__What is being asked__.
Could you filter the data below down to the lines that hold the word "dùng"?

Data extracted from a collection
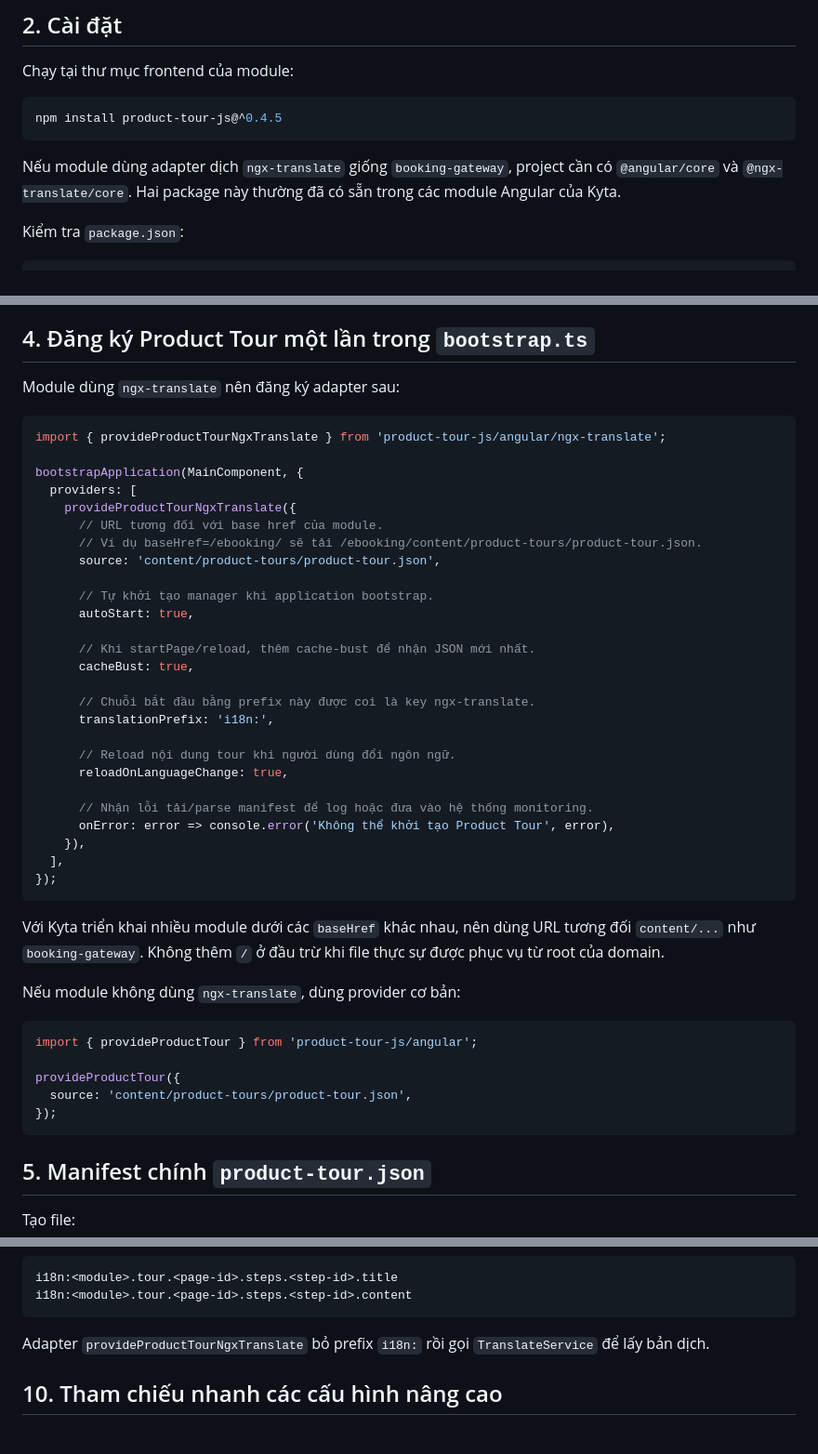
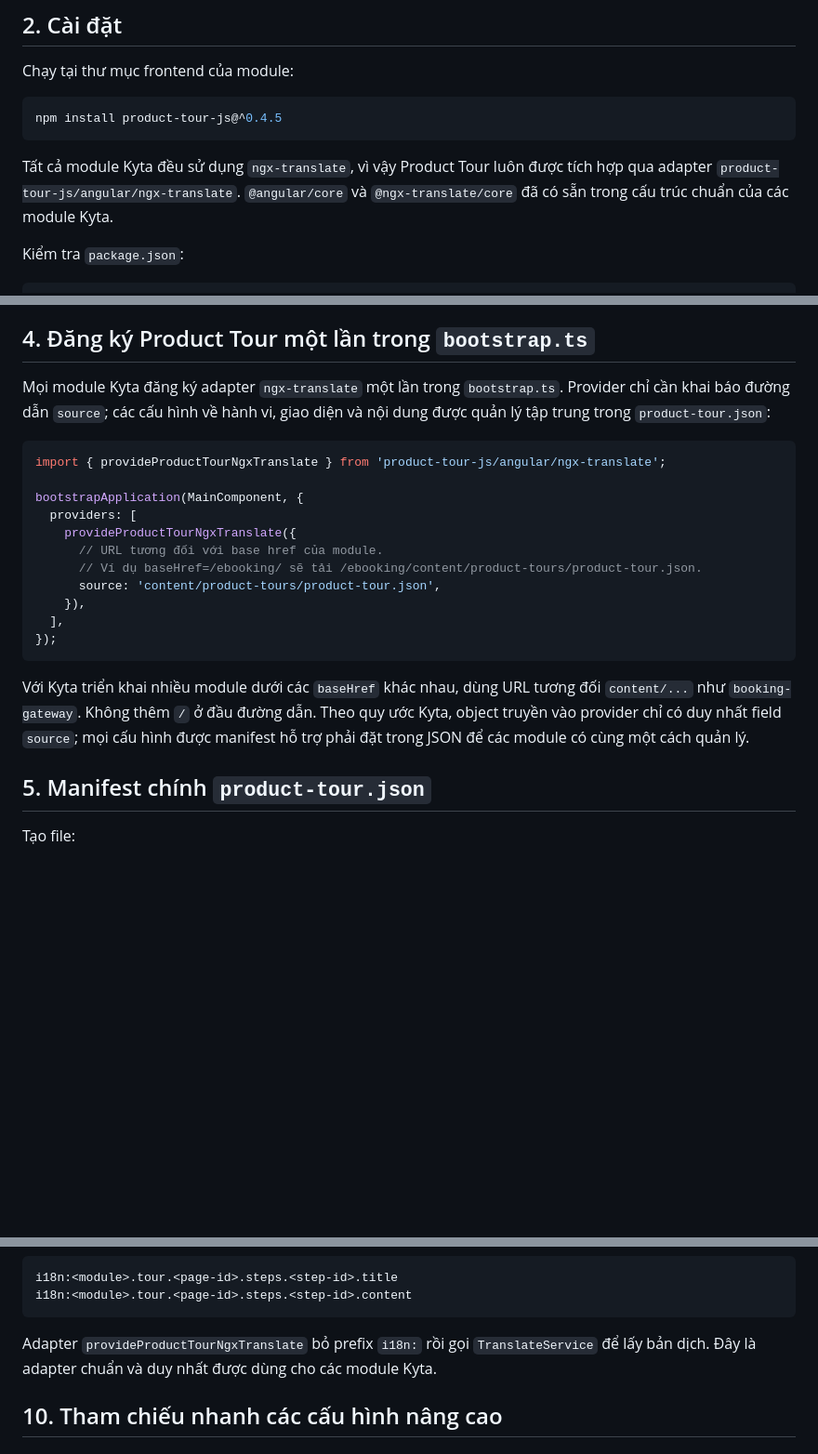
Before and after one commit to phuthai02/product-tour-js, a Markdown page: docs/KYTA_PRODUCT_TOUR_INTEGRATION.md, 3 parts joined by grey strips. Shown at 93% size. GitHub-like rendering; blank space fills up the shorter version.

Commit message:
docs: standardize Kyta ngx-translate provider

````diff
--- a/docs/KYTA_PRODUCT_TOUR_INTEGRATION.md
+++ b/docs/KYTA_PRODUCT_TOUR_INTEGRATION.md
@@ -57,7 +57,7 @@ Chạy tại thư mục frontend của module:
 npm install product-tour-js@^0.4.5
 ```
 
-Nếu module dùng adapter dịch `ngx-translate` giống `booking-gateway`, project cần có `@angular/core` và `@ngx-translate/core`. Hai package này thường đã có sẵn trong các module Angular của Kyta.
+Tất cả module Kyta đều sử dụng `ngx-translate`, vì vậy Product Tour luôn được tích hợp qua adapter `product-tour-js/angular/ngx-translate`. `@angular/core` và `@ngx-translate/core` đã có sẵn trong cấu trúc chuẩn của các module Kyta.
 
 Kiểm tra `package.json`:
 
@@ -108,7 +108,7 @@ Không thể truyền đường dẫn file trên máy như `C:\...\product-tour.
 
 ## 4. Đăng ký Product Tour một lần trong `bootstrap.ts`
 
-Module dùng `ngx-translate` nên đăng ký adapter sau:
+Mọi module Kyta đăng ký adapter `ngx-translate` một lần trong `bootstrap.ts`. Provider chỉ cần khai báo đường dẫn `source`; các cấu hình về hành vi, giao diện và nội dung được quản lý tập trung trong `product-tour.json`:
 
 ```ts
 import { provideProductTourNgxTranslate } from 'product-tour-js/angular/ngx-translate';
@@ -119,37 +119,12 @@ bootstrapApplication(MainComponent, {
       // URL tương đối với base href của module.
       // Ví dụ baseHref=/ebooking/ sẽ tải /ebooking/content/product-tours/product-tour.json.
       source: 'content/product-tours/product-tour.json',
-
-      // Tự khởi tạo manager khi application bootstrap.
-      autoStart: true,
-
-      // Khi startPage/reload, thêm cache-bust để nhận JSON mới nhất.
-      cacheBust: true,
-
-      // Chuỗi bắt đầu bằng prefix này được coi là key ngx-translate.
-      translationPrefix: 'i18n:',
-
-      // Reload nội dung tour khi người dùng đổi ngôn ngữ.
-      reloadOnLanguageChange: true,
-
-      // Nhận lỗi tải/parse manifest để log hoặc đưa vào hệ thống monitoring.
-      onError: error => console.error('Không thể khởi tạo Product Tour', error),
     }),
   ],
 });
 ```
 
-Với Kyta triển khai nhiều module dưới các `baseHref` khác nhau, nên dùng URL tương đối `content/...` như `booking-gateway`. Không thêm `/` ở đầu trừ khi file thực sự được phục vụ từ root của domain.
-
-Nếu module không dùng `ngx-translate`, dùng provider cơ bản:
-
-```ts
-import { provideProductTour } from 'product-tour-js/angular';
-
-provideProductTour({
-  source: 'content/product-tours/product-tour.json',
-});
-```
+Với Kyta triển khai nhiều module dưới các `baseHref` khác nhau, dùng URL tương đối `content/...` như `booking-gateway`. Không thêm `/` ở đầu đường dẫn. Theo quy ước Kyta, object truyền vào provider chỉ có duy nhất field `source`; mọi cấu hình được manifest hỗ trợ phải đặt trong JSON để các module có cùng một cách quản lý.
 
 ## 5. Manifest chính `product-tour.json`
 
@@ -477,7 +452,7 @@ i18n:<module>.tour.<page-id>.steps.<step-id>.title
 i18n:<module>.tour.<page-id>.steps.<step-id>.content
 ```
 
-Adapter `provideProductTourNgxTranslate` bỏ prefix `i18n:` rồi gọi `TranslateService` để lấy bản dịch.
+Adapter `provideProductTourNgxTranslate` bỏ prefix `i18n:` rồi gọi `TranslateService` để lấy bản dịch. Đây là adapter chuẩn và duy nhất được dùng cho các module Kyta.
 
 ## 10. Tham chiếu nhanh các cấu hình nâng cao
 
````
Also changed, not shown: other parts of docs/KYTA_PRODUCT_TOUR_INTEGRATION.md (+1 -1 lines).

__Output for this exercise__.
-Nếu module dùng adapter dịch `ngx-translate` giống `booking-gateway`, project cần có `@angular/core` và `@ngx-translate/core`. Hai package này thường đã có sẵn trong các module Angular của Kyta.
-Module dùng `ngx-translate` nên đăng ký adapter sau:
-      // Reload nội dung tour khi người dùng đổi ngôn ngữ.
-Với Kyta triển khai nhiều module dưới các `baseHref` khác nhau, nên dùng URL tương đối `content/...` như `booking-gateway`. Không thêm `/` ở đầu trừ khi file thực sự được phục vụ từ root của domain.
-Nếu module không dùng `ngx-translate`, dùng provider cơ bản:
+Với Kyta triển khai nhiều module dưới các `baseHref` khác nhau, dùng URL tương đối `content/...` như `booking-gateway`. Không thêm `/` ở đầu đường dẫn. Theo quy ước Kyta, object truyền vào provider chỉ có duy nhất field `source`; mọi cấu hình được manifest hỗ trợ phải đặt trong JSON để các module có cùng một cách quản lý.
+Adapter `provideProductTourNgxTranslate` bỏ prefix `i18n:` rồi gọi `TranslateService` để lấy bản dịch. Đây là adapter chuẩn và duy nhất được dùng cho các module Kyta.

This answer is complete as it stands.